Data records:
------------

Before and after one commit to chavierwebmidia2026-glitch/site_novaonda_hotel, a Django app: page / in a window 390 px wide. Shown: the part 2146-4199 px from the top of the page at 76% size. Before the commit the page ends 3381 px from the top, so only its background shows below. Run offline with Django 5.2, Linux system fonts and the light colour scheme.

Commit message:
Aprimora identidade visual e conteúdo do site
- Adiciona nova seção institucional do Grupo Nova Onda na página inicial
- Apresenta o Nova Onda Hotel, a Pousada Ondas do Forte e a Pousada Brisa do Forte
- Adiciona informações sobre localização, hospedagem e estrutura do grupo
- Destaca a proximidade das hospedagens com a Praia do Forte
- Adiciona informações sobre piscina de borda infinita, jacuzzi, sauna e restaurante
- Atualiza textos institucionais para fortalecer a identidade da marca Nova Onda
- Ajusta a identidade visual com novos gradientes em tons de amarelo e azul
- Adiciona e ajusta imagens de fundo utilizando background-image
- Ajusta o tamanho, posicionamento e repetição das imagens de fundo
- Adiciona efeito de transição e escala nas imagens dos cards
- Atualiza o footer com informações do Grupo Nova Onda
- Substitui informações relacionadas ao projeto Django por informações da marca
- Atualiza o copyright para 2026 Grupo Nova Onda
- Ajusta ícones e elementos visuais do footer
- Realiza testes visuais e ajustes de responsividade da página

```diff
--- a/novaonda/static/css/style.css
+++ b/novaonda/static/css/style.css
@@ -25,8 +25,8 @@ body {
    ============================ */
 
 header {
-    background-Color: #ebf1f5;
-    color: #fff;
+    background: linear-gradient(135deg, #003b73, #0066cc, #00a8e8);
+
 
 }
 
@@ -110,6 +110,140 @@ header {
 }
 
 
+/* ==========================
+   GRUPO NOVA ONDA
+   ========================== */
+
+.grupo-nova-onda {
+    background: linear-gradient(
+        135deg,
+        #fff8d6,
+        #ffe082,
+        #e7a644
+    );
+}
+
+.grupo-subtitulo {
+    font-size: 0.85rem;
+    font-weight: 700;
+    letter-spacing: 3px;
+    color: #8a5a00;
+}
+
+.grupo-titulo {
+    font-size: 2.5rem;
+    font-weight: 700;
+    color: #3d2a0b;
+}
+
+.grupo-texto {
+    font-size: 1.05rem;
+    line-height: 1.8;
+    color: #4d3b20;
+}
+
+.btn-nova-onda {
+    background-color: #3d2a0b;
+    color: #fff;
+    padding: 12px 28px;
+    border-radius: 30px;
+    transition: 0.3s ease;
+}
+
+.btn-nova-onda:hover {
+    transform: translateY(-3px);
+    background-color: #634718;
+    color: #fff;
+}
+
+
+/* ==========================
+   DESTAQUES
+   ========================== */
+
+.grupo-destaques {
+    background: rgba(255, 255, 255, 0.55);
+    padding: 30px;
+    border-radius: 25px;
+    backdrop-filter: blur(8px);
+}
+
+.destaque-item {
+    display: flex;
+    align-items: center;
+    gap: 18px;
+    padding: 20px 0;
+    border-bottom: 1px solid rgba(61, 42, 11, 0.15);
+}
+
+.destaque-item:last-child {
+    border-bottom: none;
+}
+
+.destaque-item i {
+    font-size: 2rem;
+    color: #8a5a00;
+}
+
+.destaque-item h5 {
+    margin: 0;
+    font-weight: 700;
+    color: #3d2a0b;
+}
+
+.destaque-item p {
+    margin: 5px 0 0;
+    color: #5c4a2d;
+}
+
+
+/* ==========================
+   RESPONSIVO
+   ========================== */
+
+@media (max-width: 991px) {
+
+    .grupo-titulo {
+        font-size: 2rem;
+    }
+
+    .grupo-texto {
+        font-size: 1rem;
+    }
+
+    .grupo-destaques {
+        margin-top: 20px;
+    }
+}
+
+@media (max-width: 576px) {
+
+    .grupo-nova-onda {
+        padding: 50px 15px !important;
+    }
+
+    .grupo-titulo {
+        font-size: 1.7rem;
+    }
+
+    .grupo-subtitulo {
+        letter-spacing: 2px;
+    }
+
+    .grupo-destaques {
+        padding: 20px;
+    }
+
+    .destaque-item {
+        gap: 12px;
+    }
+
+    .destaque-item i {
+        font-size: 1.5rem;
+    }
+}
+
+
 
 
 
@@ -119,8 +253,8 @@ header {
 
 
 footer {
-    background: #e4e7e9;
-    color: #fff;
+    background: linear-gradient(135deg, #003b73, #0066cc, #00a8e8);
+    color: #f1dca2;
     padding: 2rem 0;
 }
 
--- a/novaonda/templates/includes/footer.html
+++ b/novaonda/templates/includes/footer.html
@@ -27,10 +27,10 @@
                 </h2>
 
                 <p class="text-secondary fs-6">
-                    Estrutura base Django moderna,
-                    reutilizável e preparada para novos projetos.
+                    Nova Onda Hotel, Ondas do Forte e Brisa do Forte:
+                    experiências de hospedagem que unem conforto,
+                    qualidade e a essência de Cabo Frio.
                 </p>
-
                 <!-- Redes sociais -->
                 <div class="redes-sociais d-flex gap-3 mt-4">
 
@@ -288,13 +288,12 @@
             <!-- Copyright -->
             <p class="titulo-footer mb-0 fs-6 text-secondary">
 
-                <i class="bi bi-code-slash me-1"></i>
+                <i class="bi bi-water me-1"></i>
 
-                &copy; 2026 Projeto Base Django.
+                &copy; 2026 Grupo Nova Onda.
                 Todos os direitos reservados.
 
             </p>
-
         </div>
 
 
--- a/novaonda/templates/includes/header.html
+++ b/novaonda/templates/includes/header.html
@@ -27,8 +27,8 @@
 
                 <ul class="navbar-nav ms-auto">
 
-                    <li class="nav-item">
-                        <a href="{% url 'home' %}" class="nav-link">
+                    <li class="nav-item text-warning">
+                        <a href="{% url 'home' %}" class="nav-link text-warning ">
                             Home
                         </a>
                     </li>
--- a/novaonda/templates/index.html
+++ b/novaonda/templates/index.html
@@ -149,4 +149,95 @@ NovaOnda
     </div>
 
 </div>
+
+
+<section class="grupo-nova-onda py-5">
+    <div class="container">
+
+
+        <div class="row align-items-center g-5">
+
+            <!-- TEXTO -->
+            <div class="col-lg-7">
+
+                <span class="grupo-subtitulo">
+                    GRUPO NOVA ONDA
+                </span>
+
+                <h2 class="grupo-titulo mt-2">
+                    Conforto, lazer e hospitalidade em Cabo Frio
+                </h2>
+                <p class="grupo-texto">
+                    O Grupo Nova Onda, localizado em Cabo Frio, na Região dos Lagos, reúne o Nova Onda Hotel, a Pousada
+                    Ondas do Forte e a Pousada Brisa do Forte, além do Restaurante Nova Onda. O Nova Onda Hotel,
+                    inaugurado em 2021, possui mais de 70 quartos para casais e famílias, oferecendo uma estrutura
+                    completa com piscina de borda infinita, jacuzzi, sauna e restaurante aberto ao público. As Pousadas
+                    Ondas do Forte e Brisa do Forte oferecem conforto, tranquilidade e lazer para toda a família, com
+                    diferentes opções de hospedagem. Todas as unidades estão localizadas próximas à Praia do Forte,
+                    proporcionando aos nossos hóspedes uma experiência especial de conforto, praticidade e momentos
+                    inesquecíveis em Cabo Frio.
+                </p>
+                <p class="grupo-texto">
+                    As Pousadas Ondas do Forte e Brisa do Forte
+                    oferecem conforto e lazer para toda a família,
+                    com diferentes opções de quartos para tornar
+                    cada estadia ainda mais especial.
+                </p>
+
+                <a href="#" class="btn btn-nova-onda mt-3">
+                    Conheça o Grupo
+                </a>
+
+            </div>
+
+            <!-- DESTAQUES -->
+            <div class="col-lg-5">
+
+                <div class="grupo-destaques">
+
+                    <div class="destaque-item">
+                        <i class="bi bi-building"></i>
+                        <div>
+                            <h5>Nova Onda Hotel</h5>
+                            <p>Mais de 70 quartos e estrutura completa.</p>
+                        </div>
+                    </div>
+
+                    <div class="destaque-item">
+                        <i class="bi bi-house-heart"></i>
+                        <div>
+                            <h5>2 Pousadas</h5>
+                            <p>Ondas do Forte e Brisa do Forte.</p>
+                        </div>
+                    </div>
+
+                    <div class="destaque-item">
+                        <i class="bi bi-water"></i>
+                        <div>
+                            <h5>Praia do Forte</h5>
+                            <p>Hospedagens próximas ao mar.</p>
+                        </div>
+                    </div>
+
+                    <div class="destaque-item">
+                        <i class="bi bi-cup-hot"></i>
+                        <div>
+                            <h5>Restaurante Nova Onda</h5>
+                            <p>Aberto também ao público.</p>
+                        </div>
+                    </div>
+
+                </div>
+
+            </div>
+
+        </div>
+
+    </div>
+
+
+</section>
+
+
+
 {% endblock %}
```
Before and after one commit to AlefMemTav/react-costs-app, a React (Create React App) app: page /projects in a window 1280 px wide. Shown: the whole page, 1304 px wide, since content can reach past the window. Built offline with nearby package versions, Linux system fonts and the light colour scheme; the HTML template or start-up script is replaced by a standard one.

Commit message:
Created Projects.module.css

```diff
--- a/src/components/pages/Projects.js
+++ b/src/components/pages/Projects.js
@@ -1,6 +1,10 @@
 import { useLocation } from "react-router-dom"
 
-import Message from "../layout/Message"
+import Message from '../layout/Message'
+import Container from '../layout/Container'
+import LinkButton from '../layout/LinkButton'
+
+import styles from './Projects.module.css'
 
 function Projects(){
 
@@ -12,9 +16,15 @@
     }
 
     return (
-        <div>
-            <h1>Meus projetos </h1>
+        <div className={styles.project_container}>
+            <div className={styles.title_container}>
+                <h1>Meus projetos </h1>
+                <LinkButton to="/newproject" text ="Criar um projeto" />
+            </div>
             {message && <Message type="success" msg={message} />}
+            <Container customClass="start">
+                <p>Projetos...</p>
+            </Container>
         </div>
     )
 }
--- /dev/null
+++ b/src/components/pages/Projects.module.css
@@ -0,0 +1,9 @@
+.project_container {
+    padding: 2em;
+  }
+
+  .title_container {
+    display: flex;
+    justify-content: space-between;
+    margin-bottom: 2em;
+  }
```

------------

» **What the task requires**: Out of the preceding entries, pull each line that contains the word "hospedagem".

» **Your response**:
- Adiciona informações sobre localização, hospedagem e estrutura do grupo
+                    experiências de hospedagem que unem conforto,
+                    diferentes opções de hospedagem. Todas as unidades estão localizadas próximas à Praia do Forte,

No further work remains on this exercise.